In Palo Alto, California, there is a street where all the houses decorate for Christmas. The street is lined with small pines strung with lights. They even put red coverings over the street lamps (leading me or my husband to always make the very stale joke about it being a red-light district, albeit one with houses worth about $2 mil). During the weeks after Thanksgiving, there are always lines of cars cruising down the streets slowly, parking lights on.
Sunday, as we were cruising, the driver of the beat up mid-seventies sports car in front of us got impatient. Annoyed that the Prius in front of him was going too slowly, he pulled out and passed the guy. It was unreal. I sat there in the driver’s seat of my van thinking, “Whoa, someone needs to chill out.”
We proceeded down the street. The impatient driver pulled away a bit and then stopped in front of the last house to look at it. The Prius driver sat for a minute, then gently tapped his headlights. Mistake.
The insane driver sped up and drove a short way, stopped, and put his car in reverse, and started coming back, fast. It was the unfolding of a classic road rage incident — over Christmas lights.
Fortunately, at that point a large and noisy group of pedestrians came to the corner. The first driver stopped, and sped around the corner. The Prius sat still for a moment. I was getting annoyed, until I realized he was probably waiting to make sure the other driver wasn’t waiting for him — either that or he was in shock.

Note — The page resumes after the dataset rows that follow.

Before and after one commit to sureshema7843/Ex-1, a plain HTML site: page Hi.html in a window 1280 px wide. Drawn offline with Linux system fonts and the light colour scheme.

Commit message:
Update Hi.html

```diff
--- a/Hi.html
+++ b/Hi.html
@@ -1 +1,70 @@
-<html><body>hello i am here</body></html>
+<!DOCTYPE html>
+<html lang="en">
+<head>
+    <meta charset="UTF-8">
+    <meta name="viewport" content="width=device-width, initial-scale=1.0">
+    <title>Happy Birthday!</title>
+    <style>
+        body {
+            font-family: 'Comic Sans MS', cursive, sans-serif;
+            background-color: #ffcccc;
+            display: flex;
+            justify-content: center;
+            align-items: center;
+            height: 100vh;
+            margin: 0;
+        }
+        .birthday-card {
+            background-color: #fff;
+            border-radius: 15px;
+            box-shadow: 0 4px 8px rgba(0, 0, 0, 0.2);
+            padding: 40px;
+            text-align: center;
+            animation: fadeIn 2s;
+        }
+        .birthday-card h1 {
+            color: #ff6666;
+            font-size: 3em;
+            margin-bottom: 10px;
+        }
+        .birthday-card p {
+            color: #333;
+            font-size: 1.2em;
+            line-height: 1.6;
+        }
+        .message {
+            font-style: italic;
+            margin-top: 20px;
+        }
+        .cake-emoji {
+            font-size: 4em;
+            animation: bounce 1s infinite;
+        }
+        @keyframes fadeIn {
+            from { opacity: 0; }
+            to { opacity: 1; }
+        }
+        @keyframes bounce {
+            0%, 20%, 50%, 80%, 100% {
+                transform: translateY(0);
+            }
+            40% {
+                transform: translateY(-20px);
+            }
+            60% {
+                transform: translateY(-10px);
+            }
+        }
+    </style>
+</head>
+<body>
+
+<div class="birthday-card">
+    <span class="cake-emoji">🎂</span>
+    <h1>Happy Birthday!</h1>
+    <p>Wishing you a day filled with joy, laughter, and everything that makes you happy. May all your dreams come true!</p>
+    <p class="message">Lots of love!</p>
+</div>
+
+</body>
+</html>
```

After a minute the Prius turned the corner, with us behind him, and drove off.
As the notable philosopher Linus van Pelt once observed, “Not only is Christmas getting too commercial, it’s getting too dangerous.”